How Not to Run a Business - II
How Not to Run a Business with emphasis on Internal and external problems which are customer unfriendly
- The Real World
- Adsense as the Anti-method
- The Meeting Factory
- Walk It Through
- Random Tips
- Put Out of Business
The Real World
When a customer walks into the business, what does s/he see? Hear? How does s/he feel?
The manager must know the answer to these questions. Must know exactly how and when a clerk approaches. Must know the difference between a helpful attendant and a prison warder.
What are the procedures for gaining the product?
How many lines, how long, if there are forms to fill out, how clear are they?
If the product does not satisfy, what is the method of addressing complaints?
There needs to be a standard procedure for all the possibilities, but it can't be writ in stone. There must be exceptions.
There must be some 'human' face somewhere.
Adsense as the Anti-method
There is absolutely no way anyone can ever contact anyone who works at Adsense.
There is no one to answer questions, no one that can be emailed, and the closest one gets to wetware, (human beings) is when one customer answers another customer's query in a forum.
Yes, Adsense is online, not in the Real World, but the feeling a user gets is such that if there was a rival company where one could link with wetware, no one would use Adsense.
Keep this image in your mind when examining your business.
The Meeting Factory
Some companies hold so many meetings that very little work gets done. Customers are locked out while the staff discusses whatever it is.
But isn't the purpose of the business to sell products to customers?
Further, do all staff have to attend the meeting? Isn't it wiser to close for lunch and have the meeting then? Or have a number of lunch meetings with various sections, even if one has to repeat themselves?
Isn't it more efficient to create a system using best practice, then alert the staff as to the changes, inviting them to send email responses before having a meeting?
Walk It Through
Walk your business through or hire a troubleshooter. The wisest companies have 'shoppers' on the floor who get first hand experience as a customer.
Others have them in the office to see where the clogs are. Things you won't see will be exposed to the 'spy' and although some things seem trivial they aren't.
Gossiping clerks, telephone talkers, rude employees, wastes of materials, etc. will be seen by the fresh eyes.
Electricity becomes expensive when air conditioners are turning the office into a refrigerator or heating units into an oven.
In the Winter, it should be no warmer than 75o F.
In the summer, this can go to 80o F.
This is because the person coming in will be wearing a coat in winter, dressed in thin garments in the summer.
Have windows that can be opened to air out the business.
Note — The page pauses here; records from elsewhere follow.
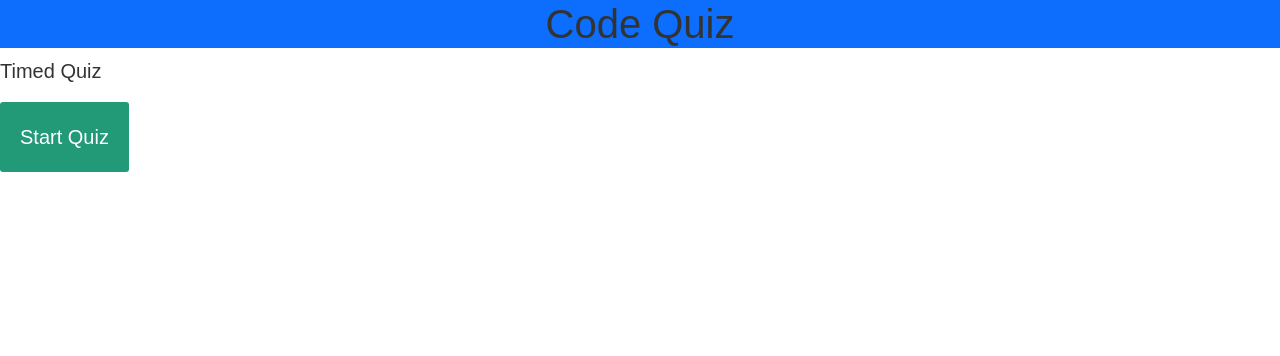
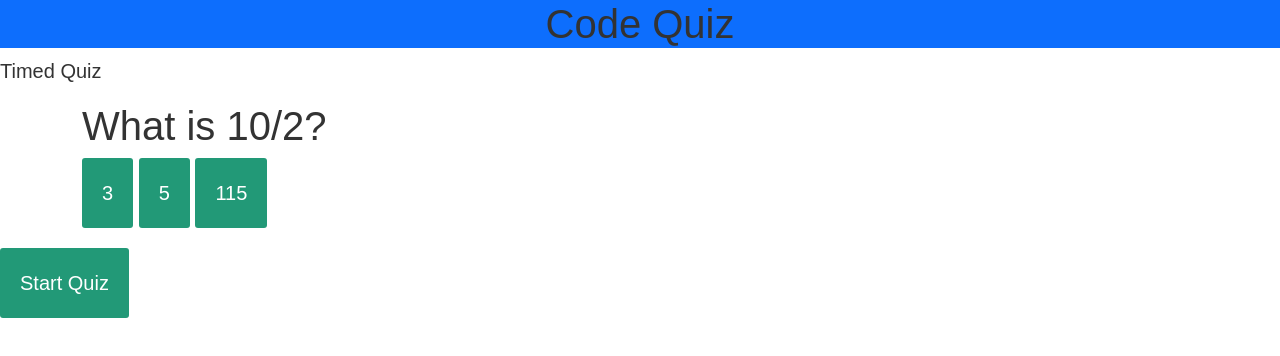
Before and after one commit to bkjones721/CodeQuiz-BJ, a plain HTML site: page index.html in a window 1280 px wide. Both pictures are taken after a click on the button "Start Quiz". Drawn offline with nearby package versions, Linux system fonts and the light colour scheme.

Commit message:
changed questions

```diff
--- a/index.html
+++ b/index.html
@@ -16,10 +16,10 @@
         <p>Timed Quiz</p>
     </div>
     <div id="quiz" class="container">
-        <h6 id="question"></h6>
-        <button data-value="a" id="Option1"></button>
-        <button data-value="b" id="Option2"></button>
-        <button data-value="c" id="Option3"></button>
+        <h1 id="questions"></h1>
+        <button data-value="a" id="option1"></button>
+        <button data-value="b" id="option2"></button>
+        <button data-value="c" id="option3"></button>
     </div>
     <button id="submit">Start Quiz</button>
 
--- a/script.js
+++ b/script.js
@@ -34,25 +34,26 @@ let cQuestion = 0;
 
 // function generateQuiz(questions, quizContainer, resultsContainer, submit){
 
-//     function showQuestions(questions, quizContainer){
-//         var output = [];
-//         var answers;
 
-//         for(var i=0; i<questions.length; i++){
 
-//             //answers
-//             answers =[];
 
-//             for (letter in questions [i].answers){
 
-//                 answers.push(
-//                     '<label>'
-//                     + '<input type="radio" name='question'+i+"value="
-//                     + letter + ':'
-//                     + questions[i].answers[letter]
-//                 );
-//             }
-//         }
+
+
+
+
+
+
+
+
+
+    function showQuestions(){
+      option1.innerText=myQuestions[cQuestion].answers.a
+      option2.innerText=myQuestions[cQuestion].answers.b
+      option3.innerText=myQuestions[cQuestion].answers.c
+      questions.innerText=myQuestions[cQuestion].question
+
+    }
 
 //         outpust.push(
 //             '<div class="question">' + questions [i].question + '</div>'
@@ -101,4 +102,6 @@ let cQuestion = 0;
 //when user clicks submit, show results
 submitButton.onclick = function(){
   console.log("On click start button")
+  quizContainer.style.display ="block";
+  showQuestions()
 }
```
Make it a practice to have all windows opened early in the morning and remain open until it is physically uncomfortable.
In cases, when the temperature outside is in the 70s, very little artificial heat/cold needs be used.
Be alert to employees who make personal calls. These persons are not working and can be let go painlessly.
Be alert to those who are downloading games on the computers. Many crashes are caused by malwire gained with these games.
Watch how long a particular matter takes to move from 'in' to 'out'. In old days, using a different coloured file jacket was useful. In these days other methods need be adopted to see exactly which desk is the 'graveyard.'
Leave the office and see where customers have to park and under what conditions. How easy/hard is it to gain access to your business.
Who is the first person your customers see?
What is the immediate impression on entrance?
How are things arranged and can they be done better?
And of course...complaints.
Put Out of Business
Some years ago the market leader displeased a particular customer. She got on the bus at terminus and began describing what happened when she tried to return a fairly common item.
The bus was full, everyone was listening. She got off five stops from the other terminus, and people were still talking. When they came off the bus it was the topic of conversation.
Every person on the bus was convinced not to shop there and told others, and over the next months, the business began to flounder and went out.
This is not a hypothetical story.
Word of mouth is the most powerful advertisement. Most people hit mute when commercials come on. Most turn the page of the magazine. People often buy what their parents did.
If one gets a free sample of something which is better than what they are using, they will switch. If someone recommends a product to a friend, that might be first choice when it is time to purchase.
And if one has had a bad experience with a product, they will make sure everyone knows it.
It is wiser and cheaper to take back a product then make it into a three act play in which the aggrieved customer has to go to various consumer agencies, complain to all and sundry and become an anti-customer.
The business may lose a few dollars on the deal, but keeping that customer happy insures that they will be back.
They will be back and bring their friends.
And that is good for business.